But former state Rep. Patrick Abrami, speaking on behalf of the Granite State Taxpayers Association, said it would be bad form for the state to reverse course when people are moving here because of it and helping the economy by “hiring gardeners.”
The interest and dividends tax has been reduced for several years and last year the legislature accelerated the pace to allow for the tax to be entirely removed by the end of this year.
Former State Rep. Doug Hall of Chichester, who pays the interest and dividends tax, and was a member of the General Court more than 30 years ago, said he had come to support passage of the measure because of the issue of equity. He noted that most people are interested in property tax relief and suggested that the bill be amended to use the funds to go into the education tax fund.
Drew Cline, president of the Josiah Bartlett Center for Public Policy, said New Hampshire has had an income tax for a long time now through the interest and dividends tax, which expires at the end of this year.
When complete, it will make the state the only one in the Northeast and about the eighth in the nation without an income tax, he said. It will make the state more competitive for those looking to move here.
“All we have to do is to look at Massachusetts,” which is looking at outmigration since the millionaires’ tax was enacted,” he argued.
House Bill 1422-FN-A-L https://www.gencourt.state.nh.us/bill_status/billinfo.aspx?id=1101&inflect=2 looks to reduce over time the Business Profits Tax, Business Enterprise Tax, the Rooms and Meals Tax and eliminate the Communications Service Tax.
It would not impact revenues on the municipal side, sponsors said.
The state Department of Revenue Administration took no position on the bill but said some of the reduction dates in the bill might be a bit too aggressive for operators to implement.
State Rep. Tim McGough, R-Merrimack, noted this is “the people’s money” and currently there are surpluses in these revenue accounts.
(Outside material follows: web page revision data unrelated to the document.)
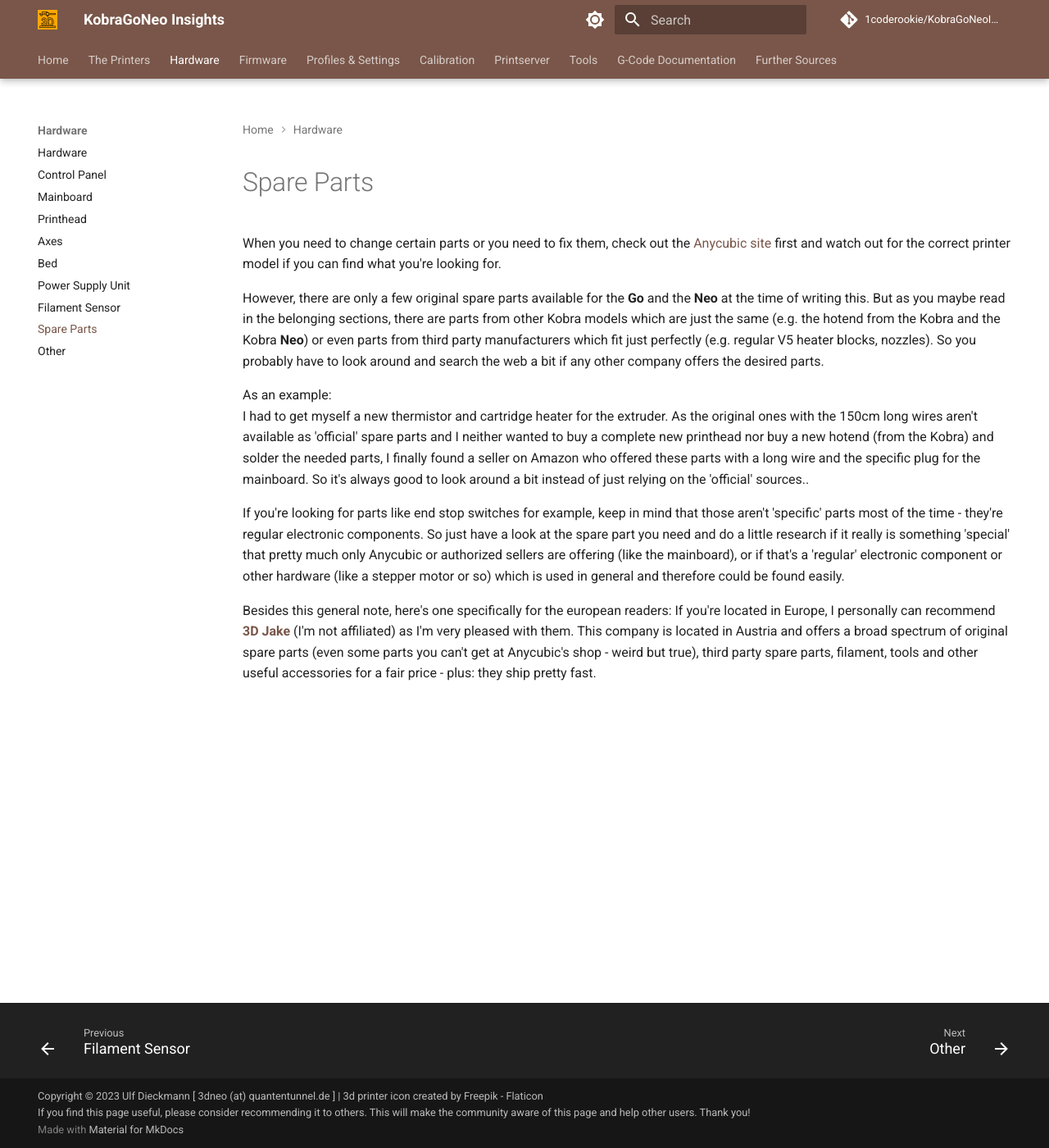
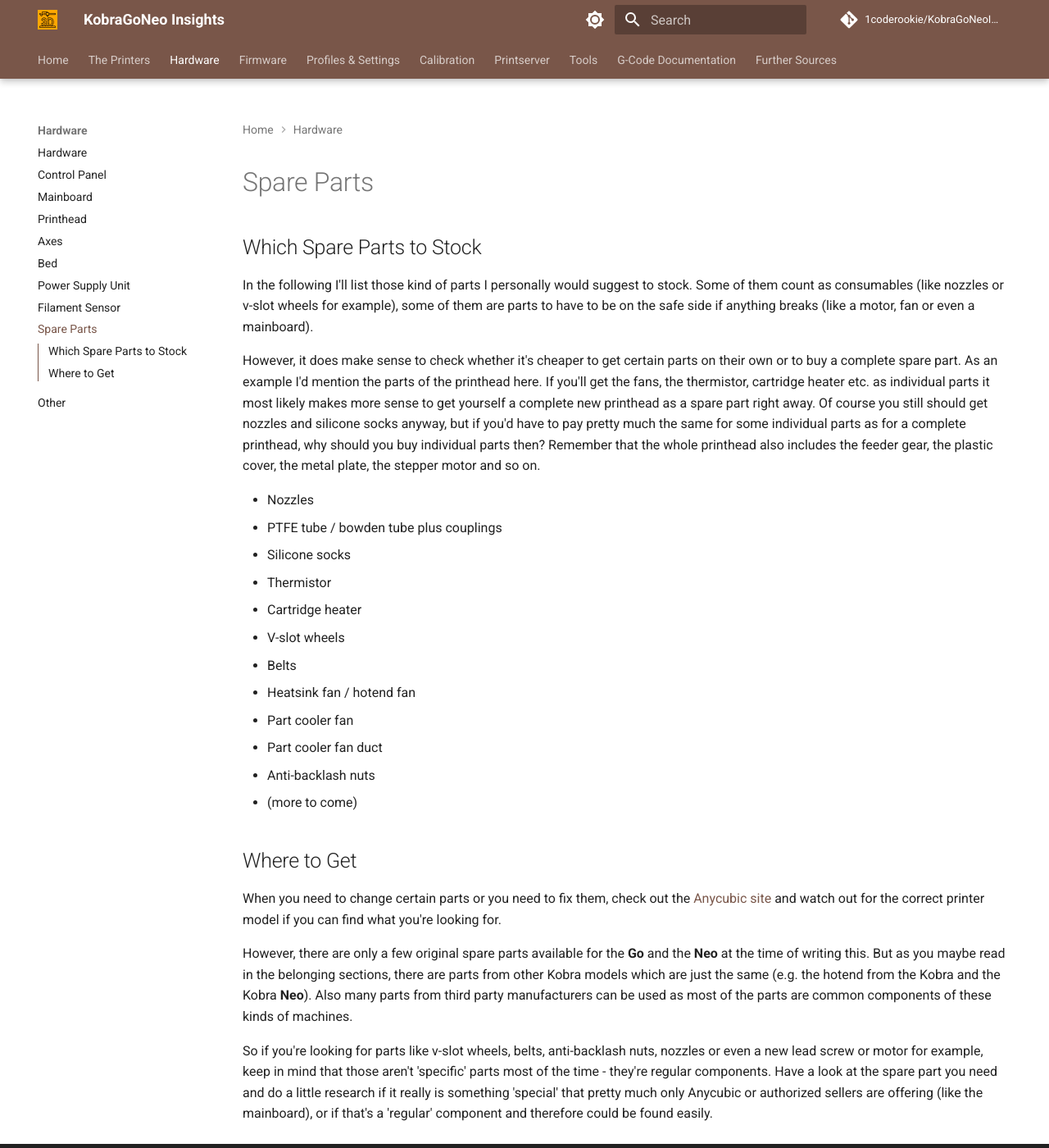
Before and after one commit to 1coderookie/KobraGoNeoInsights, an MkDocs documentation site: the page built from docs/hardware/spare_parts.md, in a window 1280 px wide and 1400 px high. Shown: the whole window at 82% size. Built offline with MkDocs 1.6.1 and Material for MkDocs 9.7.7, drawn with Linux system fonts in a browser that asks for light colours; comment, search, counter and statistics services are not loaded.

Commit message:
Update spare_parts.md

```diff
--- a/docs/hardware/spare_parts.md
+++ b/docs/hardware/spare_parts.md
@@ -1,13 +1,28 @@
 <link rel=”manifest” href=”docs/manifest.webmanifest”>
 
 # Spare Parts
-When you need to change certain parts or you need to fix them, check out the [Anycubic site](https://www.anycubic.com/collections/for-kobra-series) first and watch out for the correct printer model if you can find what you're looking for.
 
-However, there are only a few original spare parts available for the **Go** and the **Neo** at the time of writing this. But as you maybe read in the belonging sections, there are parts from other Kobra models which are just the same (e.g. the hotend from the Kobra and the Kobra **Neo**) or even parts from third party manufacturers which fit just perfectly (e.g. regular V5 heater blocks, nozzles). So you probably have to look around and search the web a bit if any other company offers the desired parts.
+## Which Spare Parts to Stock
+In the following I'll list those kind of parts I personally would suggest to stock. Some of them count as consumables (like nozzles or v-slot wheels for example), some of them are parts to have to be on the safe side if anything breaks (like a motor, fan or even a mainboard).
 
-As an example:
-I had to get myself a new thermistor and cartridge heater for the extruder. As the original ones with the 150cm long wires aren't available as 'official' spare parts and I neither wanted to buy a complete new printhead nor buy a new hotend (from the Kobra) and solder the needed parts, I finally found a seller on Amazon who offered these parts with a long wire and the specific plug for the mainboard. So it's always good to look around a bit instead of just relying on the 'official' sources..
+However, it does make sense to check whether it's cheaper to get certain parts on their own or to buy a complete spare part. As an example I'd mention the parts of the printhead here. If you'll get the fans, the thermistor, cartridge heater etc. as individual parts it most likely makes more sense to get yourself a complete new printhead as a spare part right away. Of course you still should get nozzles and silicone socks anyway, but if you'd have to pay pretty much the same for some individual parts as for a complete printhead, why should you buy individual parts then? Remember that the whole printhead also includes the feeder gear, the plastic cover, the metal plate, the stepper motor and so on.
 
-If you're looking for parts like end stop switches for example, keep in mind that those aren't 'specific' parts most of the time - they're regular electronic components. So just have a look at the spare part you need and do a little research if it really is something 'special' that pretty much only Anycubic or authorized sellers are offering (like the mainboard), or if that's a 'regular' electronic component or other hardware (like a stepper motor or so) which is used in general and therefore could be found easily.
+- Nozzles
+- PTFE tube / bowden tube plus couplings
+- Silicone socks
+- Thermistor
+- Cartridge heater
+- V-slot wheels
+- Belts
+- Heatsink fan / hotend fan
+- Part cooler fan
+- Part cooler fan duct
+- Anti-backlash nuts
+- (more to come)
 
-Besides this general note, here's one specifically for the european readers: If you're located in Europe, I personally can recommend **[3D Jake](https://www.3djake.com)** (I'm not affiliated) as I'm very pleased with them. This company is located in Austria and offers a broad spectrum of original spare parts (even some parts you can't get at Anycubic's shop - weird but true), third party spare parts, filament, tools and other useful accessories for a fair price - plus: they ship pretty fast.
+## Where to Get
+When you need to change certain parts or you need to fix them, check out the [Anycubic site](https://www.anycubic.com/collections/for-kobra-series) and watch out for the correct printer model if you can find what you're looking for.
+
+However, there are only a few original spare parts available for the **Go** and the **Neo** at the time of writing this. But as you maybe read in the belonging sections, there are parts from other Kobra models which are just the same (e.g. the hotend from the Kobra and the Kobra **Neo**). Also many parts from third party manufacturers can be used as most of the parts are common components of these kinds of machines.
+
+So if you're looking for parts like v-slot wheels, belts, anti-backlash nuts, nozzles or even a new lead screw or motor for example, keep in mind that those aren't 'specific' parts most of the time - they're regular components. Have a look at the spare part you need and do a little research if it really is something 'special' that pretty much only Anycubic or authorized sellers are offering (like the mainboard), or if that's a 'regular' component and therefore could be found easily.
```
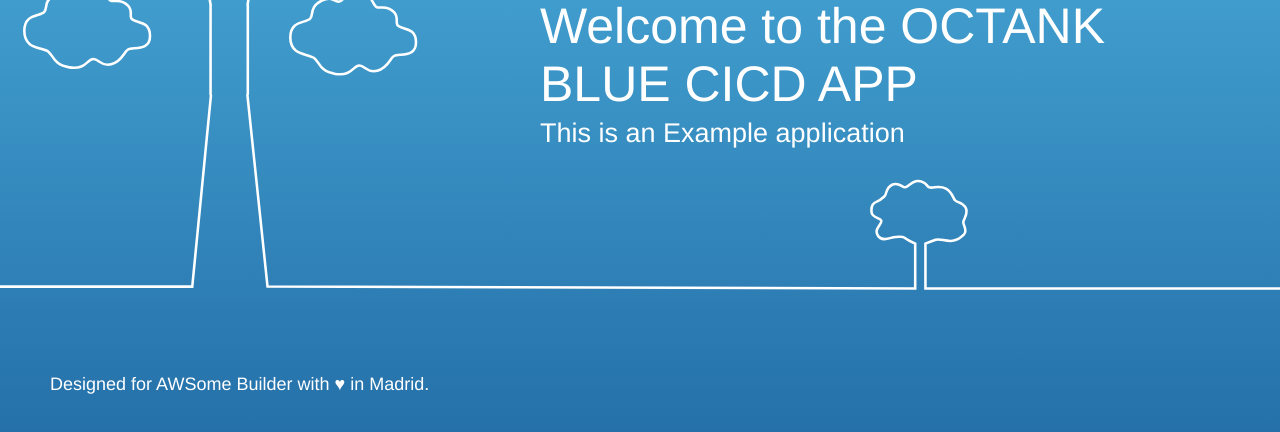
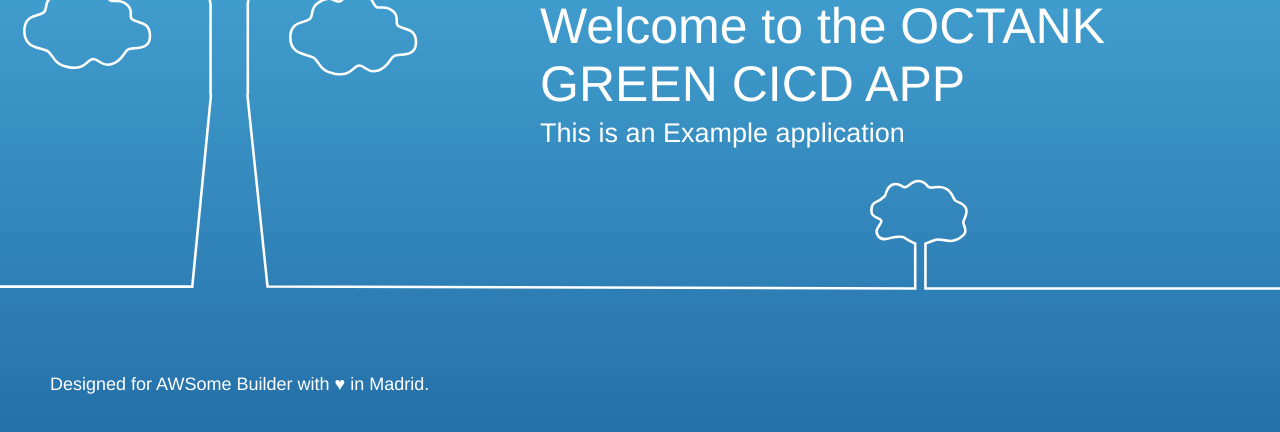
Before and after one commit to jcastans/BlueGreenCICD, a website: page public/index.html in a window 1280 px wide. Shown: the part 356-788 px from the top of the page. Drawn offline with Linux system fonts and the light colour scheme.

Commit message:
green version testing

```diff
--- a/public/index.html
+++ b/public/index.html
@@ -58,7 +58,7 @@
         <div class="message">
             <a class="twitter-link" href="http://twitter.com/home/?status=I%20created%20a%20project%20with%20AWS%20CodeStar!%20%23AWS%20%23AWSCodeStar%20https%3A%2F%2Faws.amazon.com%2Fcodestar"><img src="img/tweet.svg" /></a>
             <div class="text">
-                <h1>Welcome to the OCTANK BLUE CICD APP</h1>
+                <h1>Welcome to the OCTANK GREEN CICD APP</h1>
                 <h2>This is an Example application</h2>
             </div>
         </div>
```
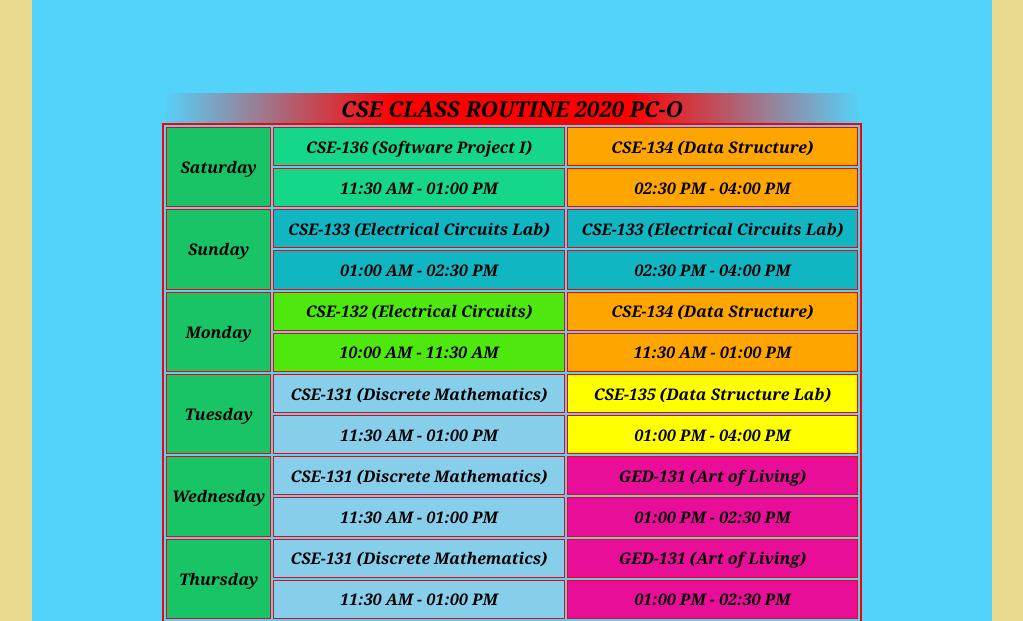
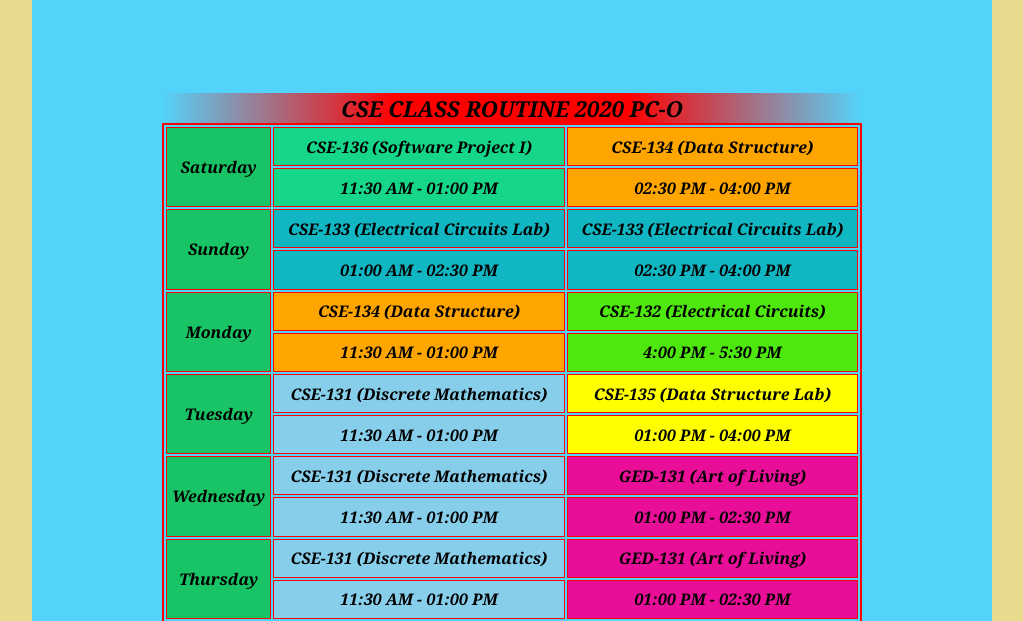
Before and after one commit to tanvirarifsiddiqui/Class-routine, a plain HTML site: page index.html in a window 1280 px wide. Shown: the part 208-829 px from the top of the page, without its empty margins (128-1151 px from the left). Drawn offline with Linux system fonts and the light colour scheme; a web font is replaced by a local one.

Commit message:
Update index.html

```diff
--- a/index.html
+++ b/index.html
@@ -55,12 +55,12 @@
           </tr>
           <tr>
             <th rowspan="2">Monday</th>
+            <td bgcolor="orange">CSE-134 (Data Structure)</td>
             <td bgcolor="#4fe80e">CSE-132 (Electrical Circuits)</td>
-            <td bgcolor="orange">CSE-134 (Data Structure)</td>
           </tr>
           <tr class="time">
-            <td bgcolor="#4fe80e">10:00 AM - 11:30 AM</td>
             <td bgcolor="orange">11:30 AM - 01:00 PM</td>
+            <td bgcolor="#4fe80e">4:00 PM - 5:30 PM</td>
           </tr>
           <tr>
             <th rowspan="2">Tuesday</th>
```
He said the bill would eliminate the 7 percent communications services tax and reduce the rooms and meals tax while keeping the municipalities whole.
The net effect, likely is more employment and in time more revenue, he said.
But Almy challenged that and pointed to a paper by former state auditor Phil Sletten published by the NH Fiscal Policy Institute.
McGough said he read and disagreed with the paper and noted he did not believe it was peer-reviewed.
State Rep. Sallie Fellows, D-Holderness, said what she is hearing from constituents is that property taxes are too high and there is a housing crisis.
“We need to reduce property taxes,” McGough agreed and claimed it will be easier if we have more money in our pockets through tax savings. But he did not give her specific ideas on how to directly reduce property taxes.
Greg Moore of Americans for Prosperity said he came in support of the “a la carte menu” of tax reduction offered under HB 1422 but he said the two consumer taxes were of less importance than reductions to the BET and the BPT.
He said input from those who collect the rooms and meals taxes, which were decreased from 9 percent to 8.5 percent, was that that did not stimulate growth.
House Majority Floor Leader Joe Sweeney, R-Salem, introduced the bill and said in a statement, “The Consumer Tax Relief Act is a crucial piece of legislation that not only reflects our commitment to fiscal responsibility but also addresses the pressing needs of Granite Staters in these challenging economic times. This bill is more than a fiscal adjustment; it is a beacon of hope and a testament to our vision for New Hampshire – a vision that positions our state as a leader in freedom and prosperity in the Northeast.”
Paula Tracy is InDepthNH.org’s senior writer with 30 years of experience.